*WORK TO COMPLETE*
The answer must be every line from the listing that holds the string "GitHub".

=== LISTED RECORDS ===

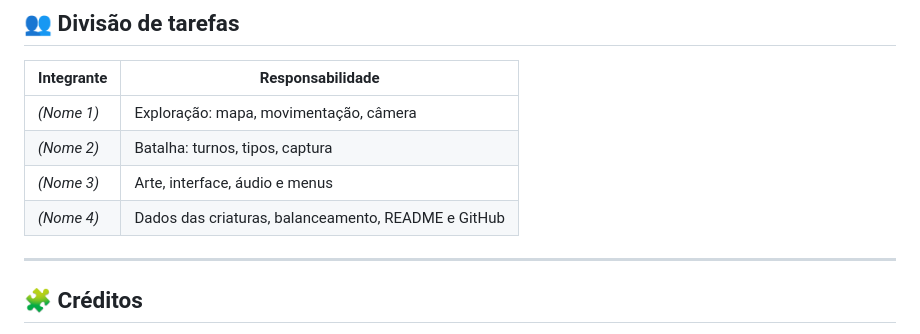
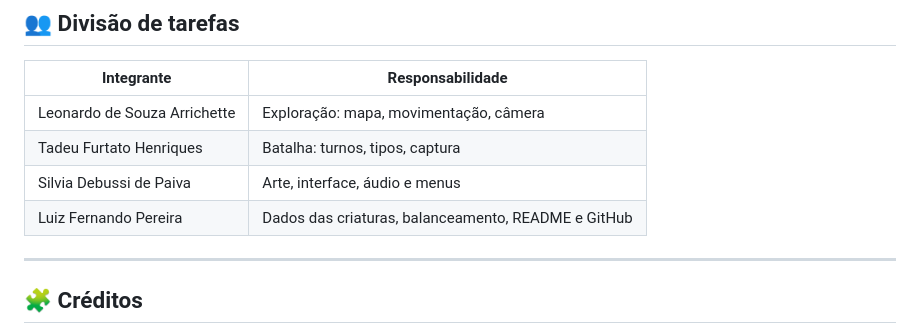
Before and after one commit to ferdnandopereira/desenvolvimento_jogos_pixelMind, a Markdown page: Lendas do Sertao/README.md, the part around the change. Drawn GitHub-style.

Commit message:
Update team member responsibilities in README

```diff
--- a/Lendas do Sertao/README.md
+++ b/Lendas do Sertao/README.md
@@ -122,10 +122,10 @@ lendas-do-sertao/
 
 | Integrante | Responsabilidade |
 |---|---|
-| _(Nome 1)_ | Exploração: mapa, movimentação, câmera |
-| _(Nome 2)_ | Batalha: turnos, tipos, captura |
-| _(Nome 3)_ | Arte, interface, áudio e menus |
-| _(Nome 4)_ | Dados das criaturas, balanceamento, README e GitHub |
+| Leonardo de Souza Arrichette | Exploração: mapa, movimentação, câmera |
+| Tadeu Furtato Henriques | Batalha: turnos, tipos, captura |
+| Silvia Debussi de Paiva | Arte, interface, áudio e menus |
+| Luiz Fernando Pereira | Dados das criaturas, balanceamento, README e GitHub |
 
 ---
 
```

===

*TASK SOLUTION*
Before and after one commit to ferdnandopereira/desenvolvimento_jogos_pixelMind, a Markdown page: Lendas do Sertao/README.md, the part around the change. Drawn GitHub-style.
-| _(Nome 4)_ | Dados das criaturas, balanceamento, README e GitHub |
+| Luiz Fernando Pereira | Dados das criaturas, balanceamento, README e GitHub |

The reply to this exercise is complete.